═══ DATA FOR REVIEW

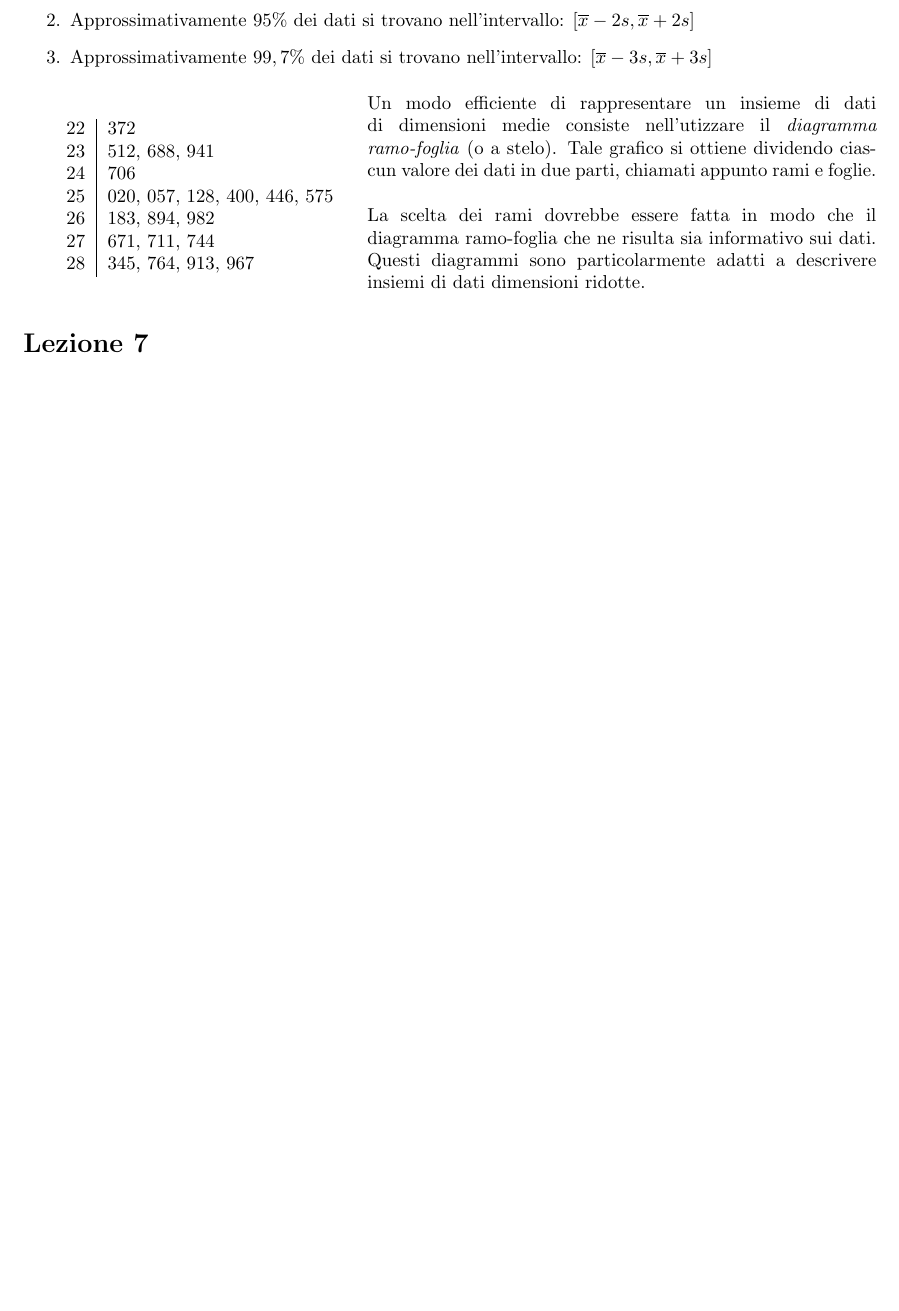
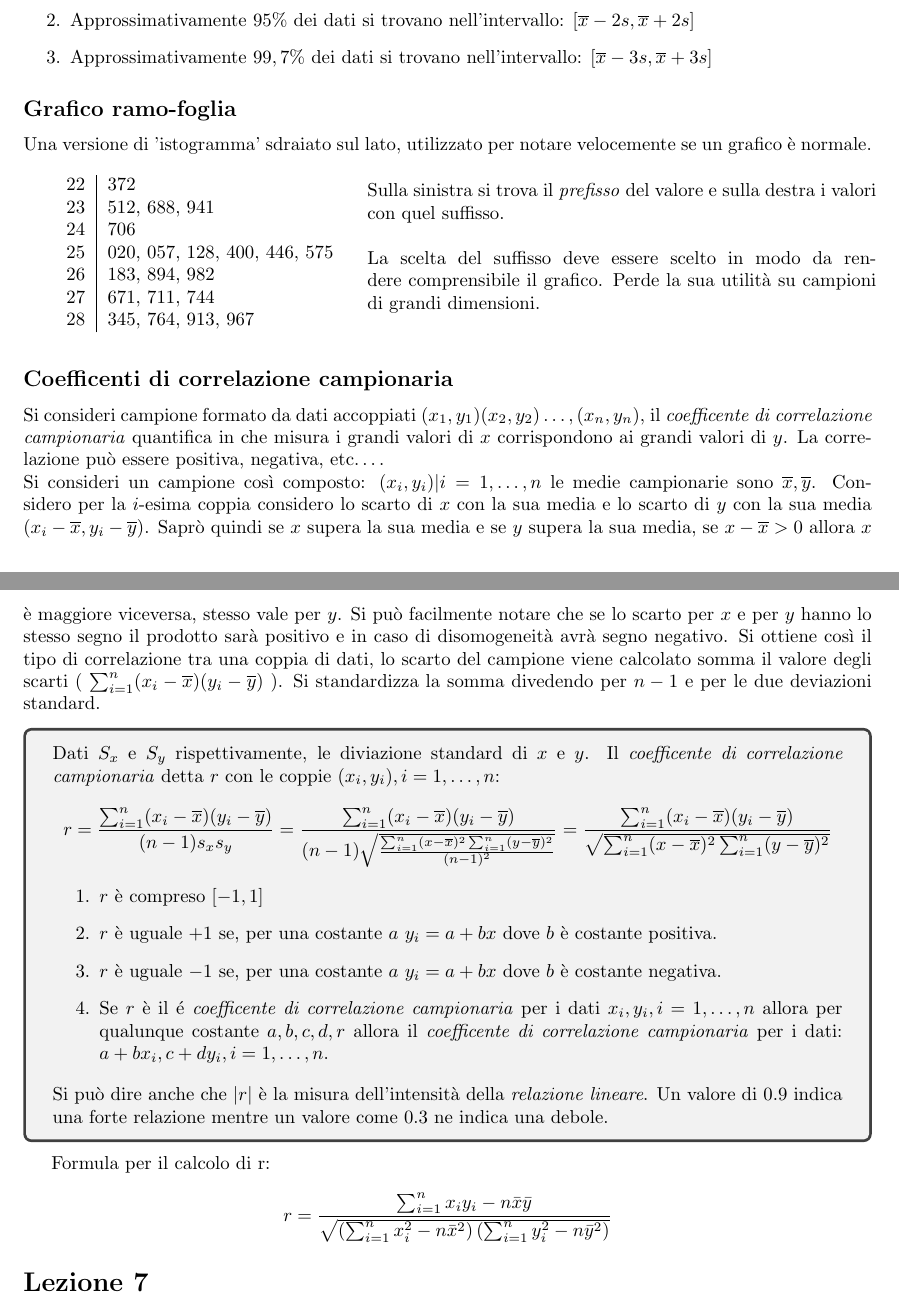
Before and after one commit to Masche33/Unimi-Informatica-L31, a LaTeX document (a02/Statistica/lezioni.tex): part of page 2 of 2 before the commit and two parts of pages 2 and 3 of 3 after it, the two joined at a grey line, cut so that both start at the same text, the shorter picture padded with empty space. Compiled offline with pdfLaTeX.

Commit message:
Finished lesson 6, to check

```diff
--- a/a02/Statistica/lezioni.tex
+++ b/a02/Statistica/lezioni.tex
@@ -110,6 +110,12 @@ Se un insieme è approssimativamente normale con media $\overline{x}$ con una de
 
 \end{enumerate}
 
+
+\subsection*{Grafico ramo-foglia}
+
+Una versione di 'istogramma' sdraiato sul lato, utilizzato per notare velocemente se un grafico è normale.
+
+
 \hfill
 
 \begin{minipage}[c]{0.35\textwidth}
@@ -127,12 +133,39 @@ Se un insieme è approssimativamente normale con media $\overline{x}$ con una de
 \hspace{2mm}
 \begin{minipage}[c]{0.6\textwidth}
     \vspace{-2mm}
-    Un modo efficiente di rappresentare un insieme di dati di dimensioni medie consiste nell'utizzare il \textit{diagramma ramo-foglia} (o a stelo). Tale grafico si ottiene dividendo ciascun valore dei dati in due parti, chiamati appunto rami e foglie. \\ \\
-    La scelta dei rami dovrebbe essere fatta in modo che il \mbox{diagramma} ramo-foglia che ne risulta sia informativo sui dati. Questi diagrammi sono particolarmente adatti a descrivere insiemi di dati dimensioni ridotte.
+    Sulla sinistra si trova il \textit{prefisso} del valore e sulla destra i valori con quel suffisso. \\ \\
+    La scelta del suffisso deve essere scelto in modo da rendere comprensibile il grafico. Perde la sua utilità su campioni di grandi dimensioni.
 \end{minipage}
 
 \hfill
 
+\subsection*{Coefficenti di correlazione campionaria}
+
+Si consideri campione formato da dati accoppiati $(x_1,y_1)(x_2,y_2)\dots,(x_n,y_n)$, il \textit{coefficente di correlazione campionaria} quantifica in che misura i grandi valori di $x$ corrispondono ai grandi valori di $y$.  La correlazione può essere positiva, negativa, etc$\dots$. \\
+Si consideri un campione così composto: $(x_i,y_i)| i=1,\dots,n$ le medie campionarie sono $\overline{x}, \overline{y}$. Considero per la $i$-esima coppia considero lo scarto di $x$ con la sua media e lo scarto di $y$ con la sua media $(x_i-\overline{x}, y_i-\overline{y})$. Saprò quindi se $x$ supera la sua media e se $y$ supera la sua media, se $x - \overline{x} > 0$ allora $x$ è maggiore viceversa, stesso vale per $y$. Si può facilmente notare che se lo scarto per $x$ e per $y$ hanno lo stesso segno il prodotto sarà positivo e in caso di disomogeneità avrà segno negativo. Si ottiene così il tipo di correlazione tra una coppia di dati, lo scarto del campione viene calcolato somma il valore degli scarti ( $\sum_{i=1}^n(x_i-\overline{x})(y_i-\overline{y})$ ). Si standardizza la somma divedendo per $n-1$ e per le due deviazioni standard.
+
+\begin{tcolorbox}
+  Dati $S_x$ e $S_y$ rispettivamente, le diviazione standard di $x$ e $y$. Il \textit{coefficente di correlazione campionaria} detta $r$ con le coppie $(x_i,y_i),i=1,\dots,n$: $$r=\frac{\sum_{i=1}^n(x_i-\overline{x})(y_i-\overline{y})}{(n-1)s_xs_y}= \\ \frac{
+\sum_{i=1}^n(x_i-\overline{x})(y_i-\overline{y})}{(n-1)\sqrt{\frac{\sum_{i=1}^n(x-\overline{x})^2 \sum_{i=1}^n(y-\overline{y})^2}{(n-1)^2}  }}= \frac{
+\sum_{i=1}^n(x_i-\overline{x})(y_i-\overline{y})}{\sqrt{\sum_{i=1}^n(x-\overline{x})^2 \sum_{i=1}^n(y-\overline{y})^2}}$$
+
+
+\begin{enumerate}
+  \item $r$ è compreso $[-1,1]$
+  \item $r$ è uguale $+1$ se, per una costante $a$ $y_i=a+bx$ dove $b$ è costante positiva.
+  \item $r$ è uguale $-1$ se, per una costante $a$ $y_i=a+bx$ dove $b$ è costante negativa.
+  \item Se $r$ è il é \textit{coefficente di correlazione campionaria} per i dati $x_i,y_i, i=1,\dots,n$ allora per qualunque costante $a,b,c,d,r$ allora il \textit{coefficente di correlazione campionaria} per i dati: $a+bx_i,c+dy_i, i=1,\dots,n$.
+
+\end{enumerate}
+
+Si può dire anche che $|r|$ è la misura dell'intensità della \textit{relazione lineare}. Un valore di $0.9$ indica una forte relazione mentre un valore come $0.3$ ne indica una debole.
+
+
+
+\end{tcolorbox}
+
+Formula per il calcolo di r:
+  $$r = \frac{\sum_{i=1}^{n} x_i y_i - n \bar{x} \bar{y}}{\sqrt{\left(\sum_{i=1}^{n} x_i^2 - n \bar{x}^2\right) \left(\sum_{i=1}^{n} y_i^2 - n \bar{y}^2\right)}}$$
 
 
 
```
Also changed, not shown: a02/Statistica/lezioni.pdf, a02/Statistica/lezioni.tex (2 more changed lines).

══════

EXERCISE DESCRIPTION: The records must be copied with no word altered, and without their pictures.

FINISHED EXERCISE:
Before and after one commit to Masche33/Unimi-Informatica-L31, a LaTeX document (a02/Statistica/lezioni.tex): part of page 2 of 2 before the commit and two parts of pages 2 and 3 of 3 after it, the two joined at a grey line, cut so that both start at the same text, the shorter picture padded with empty space. Compiled offline with pdfLaTeX.

Commit message:
Finished lesson 6, to check

```diff
--- a/a02/Statistica/lezioni.tex
+++ b/a02/Statistica/lezioni.tex
@@ -110,6 +110,12 @@ Se un insieme è approssimativamente normale con media $\overline{x}$ con una de
 
 \end{enumerate}
 
+
+\subsection*{Grafico ramo-foglia}
+
+Una versione di 'istogramma' sdraiato sul lato, utilizzato per notare velocemente se un grafico è normale.
+
+
 \hfill
 
 \begin{minipage}[c]{0.35\textwidth}
@@ -127,12 +133,39 @@ Se un insieme è approssimativamente normale con media $\overline{x}$ con una de
 \hspace{2mm}
 \begin{minipage}[c]{0.6\textwidth}
     \vspace{-2mm}
-    Un modo efficiente di rappresentare un insieme di dati di dimensioni medie consiste nell'utizzare il \textit{diagramma ramo-foglia} (o a stelo). Tale grafico si ottiene dividendo ciascun valore dei dati in due parti, chiamati appunto rami e foglie. \\ \\
-    La scelta dei rami dovrebbe essere fatta in modo che il \mbox{diagramma} ramo-foglia che ne risulta sia informativo sui dati. Questi diagrammi sono particolarmente adatti a descrivere insiemi di dati dimensioni ridotte.
+    Sulla sinistra si trova il \textit{prefisso} del valore e sulla destra i valori con quel suffisso. \\ \\
+    La scelta del suffisso deve essere scelto in modo da rendere comprensibile il grafico. Perde la sua utilità su campioni di grandi dimensioni.
 \end{minipage}
 
 \hfill
 
+\subsection*{Coefficenti di correlazione campionaria}
+
+Si consideri campione formato da dati accoppiati $(x_1,y_1)(x_2,y_2)\dots,(x_n,y_n)$, il \textit{coefficente di correlazione campionaria} quantifica in che misura i grandi valori di $x$ corrispondono ai grandi valori di $y$.  La correlazione può essere positiva, negativa, etc$\dots$. \\
+Si consideri un campione così composto: $(x_i,y_i)| i=1,\dots,n$ le medie campionarie sono $\overline{x}, \overline{y}$. Considero per la $i$-esima coppia considero lo scarto di $x$ con la sua media e lo scarto di $y$ con la sua media $(x_i-\overline{x}, y_i-\overline{y})$. Saprò quindi se $x$ supera la sua media e se $y$ supera la sua media, se $x - \overline{x} > 0$ allora $x$ è maggiore viceversa, stesso vale per $y$. Si può facilmente notare che se lo scarto per $x$ e per $y$ hanno lo stesso segno il prodotto sarà positivo e in caso di disomogeneità avrà segno negativo. Si ottiene così il tipo di correlazione tra una coppia di dati, lo scarto del campione viene calcolato somma il valore degli scarti ( $\sum_{i=1}^n(x_i-\overline{x})(y_i-\overline{y})$ ). Si standardizza la somma divedendo per $n-1$ e per le due deviazioni standard.
+
+\begin{tcolorbox}
+  Dati $S_x$ e $S_y$ rispettivamente, le diviazione standard di $x$ e $y$. Il \textit{coefficente di correlazione campionaria} detta $r$ con le coppie $(x_i,y_i),i=1,\dots,n$: $$r=\frac{\sum_{i=1}^n(x_i-\overline{x})(y_i-\overline{y})}{(n-1)s_xs_y}= \\ \frac{
+\sum_{i=1}^n(x_i-\overline{x})(y_i-\overline{y})}{(n-1)\sqrt{\frac{\sum_{i=1}^n(x-\overline{x})^2 \sum_{i=1}^n(y-\overline{y})^2}{(n-1)^2}  }}= \frac{
+\sum_{i=1}^n(x_i-\overline{x})(y_i-\overline{y})}{\sqrt{\sum_{i=1}^n(x-\overline{x})^2 \sum_{i=1}^n(y-\overline{y})^2}}$$
+
+
+\begin{enumerate}
+  \item $r$ è compreso $[-1,1]$
+  \item $r$ è uguale $+1$ se, per una costante $a$ $y_i=a+bx$ dove $b$ è costante positiva.
+  \item $r$ è uguale $-1$ se, per una costante $a$ $y_i=a+bx$ dove $b$ è costante negativa.
+  \item Se $r$ è il é \textit{coefficente di correlazione campionaria} per i dati $x_i,y_i, i=1,\dots,n$ allora per qualunque costante $a,b,c,d,r$ allora il \textit{coefficente di correlazione campionaria} per i dati: $a+bx_i,c+dy_i, i=1,\dots,n$.
+
+\end{enumerate}
+
+Si può dire anche che $|r|$ è la misura dell'intensità della \textit{relazione lineare}. Un valore di $0.9$ indica una forte relazione mentre un valore come $0.3$ ne indica una debole.
+
+
+
+\end{tcolorbox}
+
+Formula per il calcolo di r:
+  $$r = \frac{\sum_{i=1}^{n} x_i y_i - n \bar{x} \bar{y}}{\sqrt{\left(\sum_{i=1}^{n} x_i^2 - n \bar{x}^2\right) \left(\sum_{i=1}^{n} y_i^2 - n \bar{y}^2\right)}}$$
 
 
 
```
Also changed, not shown: a02/Statistica/lezioni.pdf, a02/Statistica/lezioni.tex (2 more changed lines).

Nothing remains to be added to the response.